The above total deficiency of £18,882 4s. 6d. in some of the Lodges in the District has arisen from the inadequacy of the weekly contributions of the members admitted previous to the 1st August, 1866, as will be seen by comparing, in the valuation, the value of each class of members' contributions to each Lodge in the District with the value of each class of members' sick and funeral benefits.
It being now compulsory, by the 88th General Rule, for the District to fix the amount of contributions to be paid by the members of each Lodge in the District, admitted previous to the 1st August, 1866, the good sense and right feelings of the District Officers and Deputies will doubtless guide this difficult affair to a satisfactory solution.
As there is no good text-book to which I could refer the District Officers and Deputies for assistance in the matter, I have drawn up a brief Treatise on Friendly Societies, explaining the modern methods of constructing tables of life and health contingencies, which I have added by way of supplement to this Report.
The Preparatory Tables, involving the rate of interest as well as the rates of sickness and mortality, were constructed by the aid of logarithms. They could have been constructed by actual multiplication, but the process would have been more laborious and the risk of error greater. For the purposes of Friendly Societies five figures of the tabular values being sufficient, I have used Bremiker's table of five figures of numbers to six of logarithms. This work, uniform with this Treatise, may be procured through Messrs.
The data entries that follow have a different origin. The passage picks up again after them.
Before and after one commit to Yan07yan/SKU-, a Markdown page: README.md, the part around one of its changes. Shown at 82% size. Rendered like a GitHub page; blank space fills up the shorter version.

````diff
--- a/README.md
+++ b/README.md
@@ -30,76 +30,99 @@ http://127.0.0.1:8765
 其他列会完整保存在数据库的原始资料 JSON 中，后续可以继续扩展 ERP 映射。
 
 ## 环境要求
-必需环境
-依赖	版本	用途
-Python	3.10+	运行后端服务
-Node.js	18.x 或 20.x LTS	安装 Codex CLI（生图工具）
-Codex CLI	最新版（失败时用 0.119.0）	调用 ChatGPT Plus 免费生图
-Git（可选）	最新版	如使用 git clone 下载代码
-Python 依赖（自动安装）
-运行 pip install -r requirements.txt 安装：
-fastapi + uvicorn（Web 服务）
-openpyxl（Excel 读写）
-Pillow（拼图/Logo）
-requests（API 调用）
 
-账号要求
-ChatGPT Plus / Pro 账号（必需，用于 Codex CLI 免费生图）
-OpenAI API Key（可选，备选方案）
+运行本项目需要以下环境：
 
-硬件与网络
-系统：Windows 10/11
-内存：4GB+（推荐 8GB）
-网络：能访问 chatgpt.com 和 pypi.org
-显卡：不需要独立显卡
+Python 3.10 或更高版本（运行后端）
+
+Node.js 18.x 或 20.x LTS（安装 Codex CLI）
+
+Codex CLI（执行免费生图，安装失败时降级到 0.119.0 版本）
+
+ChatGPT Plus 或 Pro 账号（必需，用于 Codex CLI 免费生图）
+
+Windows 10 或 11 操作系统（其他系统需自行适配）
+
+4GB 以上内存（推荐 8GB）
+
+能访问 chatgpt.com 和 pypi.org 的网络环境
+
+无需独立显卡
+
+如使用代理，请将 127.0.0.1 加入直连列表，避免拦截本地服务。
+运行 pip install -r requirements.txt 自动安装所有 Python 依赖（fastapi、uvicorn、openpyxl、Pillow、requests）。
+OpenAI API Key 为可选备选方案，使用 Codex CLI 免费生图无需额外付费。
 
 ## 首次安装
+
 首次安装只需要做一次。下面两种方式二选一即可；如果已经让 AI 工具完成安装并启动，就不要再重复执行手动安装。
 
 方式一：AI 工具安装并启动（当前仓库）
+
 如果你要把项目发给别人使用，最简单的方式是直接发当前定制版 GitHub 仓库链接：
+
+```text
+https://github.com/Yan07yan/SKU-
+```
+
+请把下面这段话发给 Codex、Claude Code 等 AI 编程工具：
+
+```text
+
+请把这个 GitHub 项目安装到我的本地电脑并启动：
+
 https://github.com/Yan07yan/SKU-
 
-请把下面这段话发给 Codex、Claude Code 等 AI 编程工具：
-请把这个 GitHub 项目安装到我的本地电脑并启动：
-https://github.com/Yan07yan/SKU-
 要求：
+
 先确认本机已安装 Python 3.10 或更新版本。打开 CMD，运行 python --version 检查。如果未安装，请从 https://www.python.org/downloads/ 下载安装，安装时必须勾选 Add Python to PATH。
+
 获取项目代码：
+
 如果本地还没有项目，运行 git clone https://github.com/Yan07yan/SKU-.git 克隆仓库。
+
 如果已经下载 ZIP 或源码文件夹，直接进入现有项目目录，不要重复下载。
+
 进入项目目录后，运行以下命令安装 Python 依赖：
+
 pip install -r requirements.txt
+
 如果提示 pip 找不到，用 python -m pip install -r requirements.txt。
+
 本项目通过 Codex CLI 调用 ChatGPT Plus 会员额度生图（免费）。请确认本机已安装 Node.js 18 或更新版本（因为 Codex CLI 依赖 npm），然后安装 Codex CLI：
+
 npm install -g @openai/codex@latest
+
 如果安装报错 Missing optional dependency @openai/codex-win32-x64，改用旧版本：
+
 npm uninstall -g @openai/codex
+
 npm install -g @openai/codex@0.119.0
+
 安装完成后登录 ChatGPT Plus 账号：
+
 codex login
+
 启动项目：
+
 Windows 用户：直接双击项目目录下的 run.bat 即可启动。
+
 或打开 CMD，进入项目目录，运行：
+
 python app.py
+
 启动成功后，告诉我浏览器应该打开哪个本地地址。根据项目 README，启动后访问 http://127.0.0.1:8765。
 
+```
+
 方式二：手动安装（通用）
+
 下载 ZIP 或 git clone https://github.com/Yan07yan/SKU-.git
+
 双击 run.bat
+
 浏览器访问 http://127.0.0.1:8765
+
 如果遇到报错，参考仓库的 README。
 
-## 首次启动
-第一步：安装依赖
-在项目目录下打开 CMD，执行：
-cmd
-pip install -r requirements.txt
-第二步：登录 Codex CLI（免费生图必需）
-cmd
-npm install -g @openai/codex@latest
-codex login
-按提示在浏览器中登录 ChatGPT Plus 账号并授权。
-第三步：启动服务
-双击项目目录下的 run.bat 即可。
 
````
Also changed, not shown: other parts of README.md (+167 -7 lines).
C. and E. Layton, 150 Fleet Street, at the low price of two shillings per copy in paper cover.
In the following Treatise, which is complete as far as it goes, I have endeavoured to make the language accurate and the computations free from errors, typographical or otherwise.
By means of this Treatise may be constructed tables of weekly contributions by simple multiplication and division.
Example 1. Weekly contribution, at age 18, for an assurance of 12s. 6d. per week in the first twelve months' sickness during life, 6s. 3d. per week in a continuance of th page viii same sickness, £12 at the death of a member, and £8 at the death of a member's wife.
This example shows that the early contribution of 5d. per week for an assurance of these benefits was an inadequate one, even at the youngest age at entry, under the plan of the same contribution for all ages, from age 18 to 36.
Example 2. Weekly contribution, at age 36, for an assurance of 12s. 6d. per week in the first twelve months' sickness during life, 6s. 3d. per week in a continuance of the same sickness, £12 at the death of a member, and £8 at the death of a member's wife.
This example shows that the early contribution of 5d. per week for an assurance of these benefits was exactly only half the sum which should have been paid at the oldest age, under the plan of the same contribution for all ages, from age 18 to 36.
It being then clear, both from the valuation and the supplementary Treatise, that the contributions of the old members have been long inadequate, the old members cannot object to escaping, should the District Officers and Deputies decide on their paying only for the future, what they should have paid during the whole time of their membership.
Yours truly and fraternally,
William Hatton, Actuary,80 New Road, Brighton, Brunswick Lodge, No. 118,
August 20th, 1874.